Much to be done - McMahon

Date published: 02 June 2014

OLDHAM’S Labour group now holds the highest number of council seats since the borough was formed in 1974.

But leader Jim McMahon says there is still a lot of work to do to keep Oldham on the up.

The new council has Labour on 45 seats, the Liberal Democrats with 10, UKIP and the Conservatives on two apiece and one independent councillor.

And while Councillor McMahon was happy with Labour’s performance, he says there are lessons to be learned by all the parties.

UKIP gained their first two seats in Oldham as part of a predicted political “earthquake”.

Councillor McMahon said: “Much of the national campaign debate focused on the question of Europe and the economy and the need to provide more decent jobs, housing and opportunities. These, for me, remain the key issues that all mainstream parties must now address.

“The Government claimed credit for falls in unemployment but the evidence in Oldham highlighted a more worrying reality that simply cannot be ignored. Around a third of people here no longer claiming Job Seekers Allowance are not in work at all — they have simply been shifted on to Universal Credit.

“Of those who remain, the evidence suggests many are in low-paid, low-skilled employment with little job security. Nationally the number of zero-hour contracts has risen to more than 1.4 million. In Oldham the average weekly wage has fallen to £417 a week — down from £437 — as the cost of living continues to rise.

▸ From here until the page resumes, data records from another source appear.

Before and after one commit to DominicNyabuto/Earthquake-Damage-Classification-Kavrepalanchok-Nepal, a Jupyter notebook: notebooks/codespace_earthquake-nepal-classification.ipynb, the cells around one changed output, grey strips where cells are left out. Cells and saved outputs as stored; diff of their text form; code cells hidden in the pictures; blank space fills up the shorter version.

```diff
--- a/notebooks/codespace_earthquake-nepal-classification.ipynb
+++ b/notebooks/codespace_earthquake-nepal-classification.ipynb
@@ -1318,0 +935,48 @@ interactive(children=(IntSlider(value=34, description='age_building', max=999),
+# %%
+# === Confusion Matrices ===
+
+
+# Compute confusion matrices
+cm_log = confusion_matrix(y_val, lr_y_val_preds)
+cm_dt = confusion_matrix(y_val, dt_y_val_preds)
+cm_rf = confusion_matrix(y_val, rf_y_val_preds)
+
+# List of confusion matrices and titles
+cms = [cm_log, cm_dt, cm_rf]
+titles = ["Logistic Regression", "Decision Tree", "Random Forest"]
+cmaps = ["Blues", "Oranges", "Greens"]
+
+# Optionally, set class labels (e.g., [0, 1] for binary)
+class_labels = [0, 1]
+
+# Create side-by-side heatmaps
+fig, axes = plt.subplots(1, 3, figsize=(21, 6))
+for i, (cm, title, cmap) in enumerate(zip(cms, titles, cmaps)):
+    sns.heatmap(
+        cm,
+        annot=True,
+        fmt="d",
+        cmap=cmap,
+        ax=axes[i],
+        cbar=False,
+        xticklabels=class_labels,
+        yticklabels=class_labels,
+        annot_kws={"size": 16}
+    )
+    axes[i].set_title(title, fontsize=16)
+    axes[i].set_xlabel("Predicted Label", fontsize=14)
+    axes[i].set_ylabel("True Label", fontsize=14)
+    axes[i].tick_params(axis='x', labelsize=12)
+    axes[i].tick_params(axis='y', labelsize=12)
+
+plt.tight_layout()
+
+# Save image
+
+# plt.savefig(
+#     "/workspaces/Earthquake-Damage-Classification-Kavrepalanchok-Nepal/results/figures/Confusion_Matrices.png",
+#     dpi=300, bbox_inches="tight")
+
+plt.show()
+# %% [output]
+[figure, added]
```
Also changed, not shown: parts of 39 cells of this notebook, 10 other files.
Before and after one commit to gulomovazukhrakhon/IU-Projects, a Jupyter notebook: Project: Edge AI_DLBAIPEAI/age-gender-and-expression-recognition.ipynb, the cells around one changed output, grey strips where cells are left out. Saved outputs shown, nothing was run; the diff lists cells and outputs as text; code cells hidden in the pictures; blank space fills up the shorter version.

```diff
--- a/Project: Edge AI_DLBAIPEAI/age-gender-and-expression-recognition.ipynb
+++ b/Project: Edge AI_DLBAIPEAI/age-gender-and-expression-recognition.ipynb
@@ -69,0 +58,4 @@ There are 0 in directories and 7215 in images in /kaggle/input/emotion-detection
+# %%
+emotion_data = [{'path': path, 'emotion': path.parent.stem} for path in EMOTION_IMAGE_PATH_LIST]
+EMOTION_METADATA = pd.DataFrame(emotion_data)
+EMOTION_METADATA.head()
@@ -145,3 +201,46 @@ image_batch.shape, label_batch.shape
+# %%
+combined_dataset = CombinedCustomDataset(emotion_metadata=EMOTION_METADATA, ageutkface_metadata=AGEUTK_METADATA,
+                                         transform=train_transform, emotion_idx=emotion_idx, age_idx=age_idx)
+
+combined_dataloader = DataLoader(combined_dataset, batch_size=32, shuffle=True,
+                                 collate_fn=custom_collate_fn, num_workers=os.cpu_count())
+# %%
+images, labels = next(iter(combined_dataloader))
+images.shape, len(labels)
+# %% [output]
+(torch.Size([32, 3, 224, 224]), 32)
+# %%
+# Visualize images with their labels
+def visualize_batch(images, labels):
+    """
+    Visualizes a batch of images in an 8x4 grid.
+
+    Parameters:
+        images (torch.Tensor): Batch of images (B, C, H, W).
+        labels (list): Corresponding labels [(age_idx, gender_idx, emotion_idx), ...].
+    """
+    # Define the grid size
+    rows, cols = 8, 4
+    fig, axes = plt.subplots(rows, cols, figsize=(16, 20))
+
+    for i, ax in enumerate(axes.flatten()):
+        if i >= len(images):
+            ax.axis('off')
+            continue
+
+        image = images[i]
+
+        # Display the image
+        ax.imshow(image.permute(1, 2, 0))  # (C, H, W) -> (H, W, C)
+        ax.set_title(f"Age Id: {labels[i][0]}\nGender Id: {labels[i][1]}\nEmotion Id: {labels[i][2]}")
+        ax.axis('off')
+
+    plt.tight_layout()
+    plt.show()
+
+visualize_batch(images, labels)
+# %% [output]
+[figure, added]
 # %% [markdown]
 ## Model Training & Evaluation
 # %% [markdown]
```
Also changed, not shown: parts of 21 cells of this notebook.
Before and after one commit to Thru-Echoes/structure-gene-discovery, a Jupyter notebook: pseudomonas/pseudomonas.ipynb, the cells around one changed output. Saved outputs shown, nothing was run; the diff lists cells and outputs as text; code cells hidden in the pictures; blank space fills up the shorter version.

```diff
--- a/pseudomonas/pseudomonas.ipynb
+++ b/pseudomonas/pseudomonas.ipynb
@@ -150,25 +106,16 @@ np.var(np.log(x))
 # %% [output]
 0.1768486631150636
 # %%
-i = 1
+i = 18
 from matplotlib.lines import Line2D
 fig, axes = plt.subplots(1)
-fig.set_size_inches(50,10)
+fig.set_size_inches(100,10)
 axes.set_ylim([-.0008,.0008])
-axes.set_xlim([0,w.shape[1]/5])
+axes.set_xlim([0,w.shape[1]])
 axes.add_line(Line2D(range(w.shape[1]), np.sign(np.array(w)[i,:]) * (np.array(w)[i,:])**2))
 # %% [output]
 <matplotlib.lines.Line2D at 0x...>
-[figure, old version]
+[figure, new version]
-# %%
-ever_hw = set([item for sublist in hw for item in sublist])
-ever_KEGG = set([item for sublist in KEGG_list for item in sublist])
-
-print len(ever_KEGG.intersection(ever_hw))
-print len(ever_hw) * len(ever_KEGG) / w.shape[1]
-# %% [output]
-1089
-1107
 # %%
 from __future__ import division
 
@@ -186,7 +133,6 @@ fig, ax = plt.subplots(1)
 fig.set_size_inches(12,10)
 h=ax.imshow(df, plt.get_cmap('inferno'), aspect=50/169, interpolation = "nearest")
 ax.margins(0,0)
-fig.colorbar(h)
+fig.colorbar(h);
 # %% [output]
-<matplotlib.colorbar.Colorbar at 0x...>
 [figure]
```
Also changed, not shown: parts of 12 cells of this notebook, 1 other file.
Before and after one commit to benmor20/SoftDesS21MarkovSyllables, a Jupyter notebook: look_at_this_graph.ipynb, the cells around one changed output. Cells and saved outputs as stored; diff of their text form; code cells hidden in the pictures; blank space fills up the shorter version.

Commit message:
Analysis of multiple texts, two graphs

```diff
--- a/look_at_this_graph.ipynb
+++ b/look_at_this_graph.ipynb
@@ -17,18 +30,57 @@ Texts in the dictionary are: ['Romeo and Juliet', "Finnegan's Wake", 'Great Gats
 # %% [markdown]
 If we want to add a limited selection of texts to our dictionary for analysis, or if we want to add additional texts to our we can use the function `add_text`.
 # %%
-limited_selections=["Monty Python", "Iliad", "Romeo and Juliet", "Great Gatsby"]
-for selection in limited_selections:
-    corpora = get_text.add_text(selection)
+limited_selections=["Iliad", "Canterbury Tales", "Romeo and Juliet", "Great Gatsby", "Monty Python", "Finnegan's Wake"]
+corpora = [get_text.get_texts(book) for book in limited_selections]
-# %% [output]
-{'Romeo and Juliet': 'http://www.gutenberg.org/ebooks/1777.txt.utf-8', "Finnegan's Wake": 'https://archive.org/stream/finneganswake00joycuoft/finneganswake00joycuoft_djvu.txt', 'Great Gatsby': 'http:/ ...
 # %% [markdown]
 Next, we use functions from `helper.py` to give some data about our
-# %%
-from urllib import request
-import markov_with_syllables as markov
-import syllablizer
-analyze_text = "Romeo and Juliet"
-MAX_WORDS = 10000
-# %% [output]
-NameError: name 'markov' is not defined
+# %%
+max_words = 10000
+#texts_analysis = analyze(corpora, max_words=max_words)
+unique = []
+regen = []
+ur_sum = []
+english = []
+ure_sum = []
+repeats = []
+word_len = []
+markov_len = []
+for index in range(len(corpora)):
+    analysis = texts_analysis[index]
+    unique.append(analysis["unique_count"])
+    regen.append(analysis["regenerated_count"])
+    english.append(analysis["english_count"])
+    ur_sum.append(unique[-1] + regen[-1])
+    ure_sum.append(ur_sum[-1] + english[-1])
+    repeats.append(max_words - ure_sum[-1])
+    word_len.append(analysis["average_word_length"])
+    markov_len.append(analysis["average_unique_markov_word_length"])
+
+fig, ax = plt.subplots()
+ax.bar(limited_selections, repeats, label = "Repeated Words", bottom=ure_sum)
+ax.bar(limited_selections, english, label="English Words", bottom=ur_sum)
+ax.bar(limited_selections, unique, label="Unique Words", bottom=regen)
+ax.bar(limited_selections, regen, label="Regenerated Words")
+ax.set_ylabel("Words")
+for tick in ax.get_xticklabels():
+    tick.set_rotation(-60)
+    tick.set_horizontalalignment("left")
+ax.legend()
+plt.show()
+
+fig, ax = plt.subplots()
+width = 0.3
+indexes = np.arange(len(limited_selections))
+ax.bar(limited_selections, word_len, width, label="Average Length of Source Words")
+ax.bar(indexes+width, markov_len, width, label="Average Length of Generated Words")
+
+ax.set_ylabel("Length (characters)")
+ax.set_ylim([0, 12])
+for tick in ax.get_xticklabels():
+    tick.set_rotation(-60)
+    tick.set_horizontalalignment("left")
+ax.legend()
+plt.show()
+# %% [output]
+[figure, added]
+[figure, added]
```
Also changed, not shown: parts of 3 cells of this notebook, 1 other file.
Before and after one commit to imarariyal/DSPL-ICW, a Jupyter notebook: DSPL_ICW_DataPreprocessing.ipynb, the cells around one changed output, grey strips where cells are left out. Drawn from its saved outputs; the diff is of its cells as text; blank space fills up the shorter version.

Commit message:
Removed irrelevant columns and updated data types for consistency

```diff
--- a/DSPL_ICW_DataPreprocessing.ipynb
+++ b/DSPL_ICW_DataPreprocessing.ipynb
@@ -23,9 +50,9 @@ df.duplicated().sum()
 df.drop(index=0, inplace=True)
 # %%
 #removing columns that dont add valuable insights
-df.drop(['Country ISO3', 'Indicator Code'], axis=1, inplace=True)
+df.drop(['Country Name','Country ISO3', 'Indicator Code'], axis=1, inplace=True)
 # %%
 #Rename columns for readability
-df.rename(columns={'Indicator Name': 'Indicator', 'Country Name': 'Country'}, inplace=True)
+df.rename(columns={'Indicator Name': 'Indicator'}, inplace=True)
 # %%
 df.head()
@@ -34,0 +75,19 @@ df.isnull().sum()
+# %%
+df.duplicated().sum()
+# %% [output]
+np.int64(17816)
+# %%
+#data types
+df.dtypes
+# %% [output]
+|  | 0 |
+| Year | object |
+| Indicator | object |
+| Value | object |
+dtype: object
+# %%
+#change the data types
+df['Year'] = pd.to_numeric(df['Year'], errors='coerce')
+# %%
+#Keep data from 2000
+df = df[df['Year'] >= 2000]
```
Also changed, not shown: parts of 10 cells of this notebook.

“The average working week in the UK is now just 32 hours with full-time employment reducing and more than 1.2 million people working fewer hours than they would want to. In Greater Manchester 22 per cent of workers are earning less than the living wage, which means they rely on top-up benefits just to cover the bills.

“But in 2014 we have a situation where people frustrated by standards of housing, education, public services and low wages are tempted to look to blame someone.

“A narrative about benefit culture in the national media has pitted poor people against poor people and, at the same time, some have sought to focus the anger of those trying to make ends meet against those people who are coming here to make a better life for themselves.

“On a local level I’m more determined than ever to continue the hard work underway to help our local communities define for themselves the future they aspire to.”